■ **TASK OBJECTIVE**:
Write out all of the data without omission, exactly as shown.
╭─ INPUT DATA
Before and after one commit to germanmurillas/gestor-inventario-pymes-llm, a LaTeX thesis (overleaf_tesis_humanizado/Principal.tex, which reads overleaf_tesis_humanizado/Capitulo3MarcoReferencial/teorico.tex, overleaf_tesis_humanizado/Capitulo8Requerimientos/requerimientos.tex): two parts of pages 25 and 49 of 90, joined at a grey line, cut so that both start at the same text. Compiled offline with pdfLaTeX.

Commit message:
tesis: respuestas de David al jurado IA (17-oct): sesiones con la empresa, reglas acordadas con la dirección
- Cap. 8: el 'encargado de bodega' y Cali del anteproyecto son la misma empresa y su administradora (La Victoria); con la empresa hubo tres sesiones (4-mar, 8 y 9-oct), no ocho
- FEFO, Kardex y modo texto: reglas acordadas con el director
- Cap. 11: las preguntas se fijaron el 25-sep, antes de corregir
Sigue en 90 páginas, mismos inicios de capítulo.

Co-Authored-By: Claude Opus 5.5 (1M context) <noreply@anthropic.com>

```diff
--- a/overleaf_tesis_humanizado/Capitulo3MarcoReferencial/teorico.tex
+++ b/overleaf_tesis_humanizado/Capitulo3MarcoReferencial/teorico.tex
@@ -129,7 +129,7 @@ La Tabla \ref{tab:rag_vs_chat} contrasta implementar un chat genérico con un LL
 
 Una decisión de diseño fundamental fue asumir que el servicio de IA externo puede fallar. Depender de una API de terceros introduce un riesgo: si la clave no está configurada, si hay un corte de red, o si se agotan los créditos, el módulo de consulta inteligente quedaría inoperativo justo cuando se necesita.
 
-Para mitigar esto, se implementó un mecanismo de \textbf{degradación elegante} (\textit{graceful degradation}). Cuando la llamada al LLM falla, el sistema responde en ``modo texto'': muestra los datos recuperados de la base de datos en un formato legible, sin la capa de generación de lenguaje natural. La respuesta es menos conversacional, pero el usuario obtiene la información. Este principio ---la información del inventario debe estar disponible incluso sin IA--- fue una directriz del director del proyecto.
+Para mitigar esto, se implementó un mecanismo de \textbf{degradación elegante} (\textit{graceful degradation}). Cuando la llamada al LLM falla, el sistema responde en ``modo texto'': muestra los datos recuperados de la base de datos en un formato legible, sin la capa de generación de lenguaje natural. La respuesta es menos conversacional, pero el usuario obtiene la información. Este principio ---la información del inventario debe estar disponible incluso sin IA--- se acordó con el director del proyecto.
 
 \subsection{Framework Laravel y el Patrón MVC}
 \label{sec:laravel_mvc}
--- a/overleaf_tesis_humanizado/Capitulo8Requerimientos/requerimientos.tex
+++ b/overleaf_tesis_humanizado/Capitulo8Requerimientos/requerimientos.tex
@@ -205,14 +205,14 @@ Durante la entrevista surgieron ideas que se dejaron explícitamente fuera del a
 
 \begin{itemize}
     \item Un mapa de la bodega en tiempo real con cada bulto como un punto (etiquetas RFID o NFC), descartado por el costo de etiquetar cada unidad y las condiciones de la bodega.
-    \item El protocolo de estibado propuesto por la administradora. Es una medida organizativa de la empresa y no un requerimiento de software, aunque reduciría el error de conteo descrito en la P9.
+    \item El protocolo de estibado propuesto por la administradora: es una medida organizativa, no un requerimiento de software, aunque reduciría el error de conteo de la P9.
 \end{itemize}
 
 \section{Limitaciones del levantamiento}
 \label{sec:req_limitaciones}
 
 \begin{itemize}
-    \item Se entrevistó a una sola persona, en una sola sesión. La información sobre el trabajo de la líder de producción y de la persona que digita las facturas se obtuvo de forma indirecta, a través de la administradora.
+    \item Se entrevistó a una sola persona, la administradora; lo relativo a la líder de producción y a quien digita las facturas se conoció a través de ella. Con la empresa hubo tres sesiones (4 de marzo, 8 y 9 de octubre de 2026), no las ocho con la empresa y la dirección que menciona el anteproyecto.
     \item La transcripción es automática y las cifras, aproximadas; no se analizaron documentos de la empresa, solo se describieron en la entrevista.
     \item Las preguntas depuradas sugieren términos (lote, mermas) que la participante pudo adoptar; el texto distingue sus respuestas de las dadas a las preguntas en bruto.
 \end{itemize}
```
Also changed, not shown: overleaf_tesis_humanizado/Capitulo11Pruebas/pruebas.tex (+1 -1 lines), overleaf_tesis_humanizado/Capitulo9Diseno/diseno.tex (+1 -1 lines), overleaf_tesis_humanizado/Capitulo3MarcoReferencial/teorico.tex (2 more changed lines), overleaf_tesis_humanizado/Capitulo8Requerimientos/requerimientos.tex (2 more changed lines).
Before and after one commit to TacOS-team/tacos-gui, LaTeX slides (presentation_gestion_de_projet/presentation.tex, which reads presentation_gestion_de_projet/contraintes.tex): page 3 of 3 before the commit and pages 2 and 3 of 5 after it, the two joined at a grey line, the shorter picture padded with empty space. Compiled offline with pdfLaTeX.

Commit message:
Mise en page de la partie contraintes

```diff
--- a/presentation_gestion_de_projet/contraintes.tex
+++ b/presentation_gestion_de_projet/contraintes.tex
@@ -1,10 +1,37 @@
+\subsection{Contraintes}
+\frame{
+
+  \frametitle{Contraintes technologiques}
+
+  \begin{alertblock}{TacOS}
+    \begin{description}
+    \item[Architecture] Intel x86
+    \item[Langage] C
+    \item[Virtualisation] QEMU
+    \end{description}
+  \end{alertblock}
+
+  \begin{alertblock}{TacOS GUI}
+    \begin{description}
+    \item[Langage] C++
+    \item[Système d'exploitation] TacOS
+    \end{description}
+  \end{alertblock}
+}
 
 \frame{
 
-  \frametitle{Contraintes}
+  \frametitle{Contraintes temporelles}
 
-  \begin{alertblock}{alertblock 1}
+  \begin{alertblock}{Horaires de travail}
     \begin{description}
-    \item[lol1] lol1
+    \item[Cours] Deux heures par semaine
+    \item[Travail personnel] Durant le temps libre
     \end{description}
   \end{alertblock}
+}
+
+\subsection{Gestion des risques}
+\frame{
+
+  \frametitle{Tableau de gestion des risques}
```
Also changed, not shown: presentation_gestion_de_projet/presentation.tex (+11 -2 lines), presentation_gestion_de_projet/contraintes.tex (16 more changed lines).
╰─
■ **RESPONSE FOR THIS EXERCISE**:
Before and after one commit to germanmurillas/gestor-inventario-pymes-llm, a LaTeX thesis (overleaf_tesis_humanizado/Principal.tex, which reads overleaf_tesis_humanizado/Capitulo3MarcoReferencial/teorico.tex, overleaf_tesis_humanizado/Capitulo8Requerimientos/requerimientos.tex): two parts of pages 25 and 49 of 90, joined at a grey line, cut so that both start at the same text. Compiled offline with pdfLaTeX.

Commit message:
tesis: respuestas de David al jurado IA (17-oct): sesiones con la empresa, reglas acordadas con la dirección
- Cap. 8: el 'encargado de bodega' y Cali del anteproyecto son la misma empresa y su administradora (La Victoria); con la empresa hubo tres sesiones (4-mar, 8 y 9-oct), no ocho
- FEFO, Kardex y modo texto: reglas acordadas con el director
- Cap. 11: las preguntas se fijaron el 25-sep, antes de corregir
Sigue en 90 páginas, mismos inicios de capítulo.

Co-Authored-By: Claude Opus 5.5 (1M context) <noreply@anthropic.com>

```diff
--- a/overleaf_tesis_humanizado/Capitulo3MarcoReferencial/teorico.tex
+++ b/overleaf_tesis_humanizado/Capitulo3MarcoReferencial/teorico.tex
@@ -129,7 +129,7 @@ La Tabla \ref{tab:rag_vs_chat} contrasta implementar un chat genérico con un LL
 
 Una decisión de diseño fundamental fue asumir que el servicio de IA externo puede fallar. Depender de una API de terceros introduce un riesgo: si la clave no está configurada, si hay un corte de red, o si se agotan los créditos, el módulo de consulta inteligente quedaría inoperativo justo cuando se necesita.
 
-Para mitigar esto, se implementó un mecanismo de \textbf{degradación elegante} (\textit{graceful degradation}). Cuando la llamada al LLM falla, el sistema responde en ``modo texto'': muestra los datos recuperados de la base de datos en un formato legible, sin la capa de generación de lenguaje natural. La respuesta es menos conversacional, pero el usuario obtiene la información. Este principio ---la información del inventario debe estar disponible incluso sin IA--- fue una directriz del director del proyecto.
+Para mitigar esto, se implementó un mecanismo de \textbf{degradación elegante} (\textit{graceful degradation}). Cuando la llamada al LLM falla, el sistema responde en ``modo texto'': muestra los datos recuperados de la base de datos en un formato legible, sin la capa de generación de lenguaje natural. La respuesta es menos conversacional, pero el usuario obtiene la información. Este principio ---la información del inventario debe estar disponible incluso sin IA--- se acordó con el director del proyecto.
 
 \subsection{Framework Laravel y el Patrón MVC}
 \label{sec:laravel_mvc}
--- a/overleaf_tesis_humanizado/Capitulo8Requerimientos/requerimientos.tex
+++ b/overleaf_tesis_humanizado/Capitulo8Requerimientos/requerimientos.tex
@@ -205,14 +205,14 @@ Durante la entrevista surgieron ideas que se dejaron explícitamente fuera del a
 
 \begin{itemize}
     \item Un mapa de la bodega en tiempo real con cada bulto como un punto (etiquetas RFID o NFC), descartado por el costo de etiquetar cada unidad y las condiciones de la bodega.
-    \item El protocolo de estibado propuesto por la administradora. Es una medida organizativa de la empresa y no un requerimiento de software, aunque reduciría el error de conteo descrito en la P9.
+    \item El protocolo de estibado propuesto por la administradora: es una medida organizativa, no un requerimiento de software, aunque reduciría el error de conteo de la P9.
 \end{itemize}
 
 \section{Limitaciones del levantamiento}
 \label{sec:req_limitaciones}
 
 \begin{itemize}
-    \item Se entrevistó a una sola persona, en una sola sesión. La información sobre el trabajo de la líder de producción y de la persona que digita las facturas se obtuvo de forma indirecta, a través de la administradora.
+    \item Se entrevistó a una sola persona, la administradora; lo relativo a la líder de producción y a quien digita las facturas se conoció a través de ella. Con la empresa hubo tres sesiones (4 de marzo, 8 y 9 de octubre de 2026), no las ocho con la empresa y la dirección que menciona el anteproyecto.
     \item La transcripción es automática y las cifras, aproximadas; no se analizaron documentos de la empresa, solo se describieron en la entrevista.
     \item Las preguntas depuradas sugieren términos (lote, mermas) que la participante pudo adoptar; el texto distingue sus respuestas de las dadas a las preguntas en bruto.
 \end{itemize}
```
Also changed, not shown: overleaf_tesis_humanizado/Capitulo11Pruebas/pruebas.tex (+1 -1 lines), overleaf_tesis_humanizado/Capitulo9Diseno/diseno.tex (+1 -1 lines), overleaf_tesis_humanizado/Capitulo3MarcoReferencial/teorico.tex (2 more changed lines), overleaf_tesis_humanizado/Capitulo8Requerimientos/requerimientos.tex (2 more changed lines).
Before and after one commit to TacOS-team/tacos-gui, LaTeX slides (presentation_gestion_de_projet/presentation.tex, which reads presentation_gestion_de_projet/contraintes.tex): page 3 of 3 before the commit and pages 2 and 3 of 5 after it, the two joined at a grey line, the shorter picture padded with empty space. Compiled offline with pdfLaTeX.

Commit message:
Mise en page de la partie contraintes

```diff
--- a/presentation_gestion_de_projet/contraintes.tex
+++ b/presentation_gestion_de_projet/contraintes.tex
@@ -1,10 +1,37 @@
+\subsection{Contraintes}
+\frame{
+
+  \frametitle{Contraintes technologiques}
+
+  \begin{alertblock}{TacOS}
+    \begin{description}
+    \item[Architecture] Intel x86
+    \item[Langage] C
+    \item[Virtualisation] QEMU
+    \end{description}
+  \end{alertblock}
+
+  \begin{alertblock}{TacOS GUI}
+    \begin{description}
+    \item[Langage] C++
+    \item[Système d'exploitation] TacOS
+    \end{description}
+  \end{alertblock}
+}
 
 \frame{
 
-  \frametitle{Contraintes}
+  \frametitle{Contraintes temporelles}
 
-  \begin{alertblock}{alertblock 1}
+  \begin{alertblock}{Horaires de travail}
     \begin{description}
-    \item[lol1] lol1
+    \item[Cours] Deux heures par semaine
+    \item[Travail personnel] Durant le temps libre
     \end{description}
   \end{alertblock}
+}
+
+\subsection{Gestion des risques}
+\frame{
+
+  \frametitle{Tableau de gestion des risques}
```
Also changed, not shown: presentation_gestion_de_projet/presentation.tex (+11 -2 lines), presentation_gestion_de_projet/contraintes.tex (16 more changed lines).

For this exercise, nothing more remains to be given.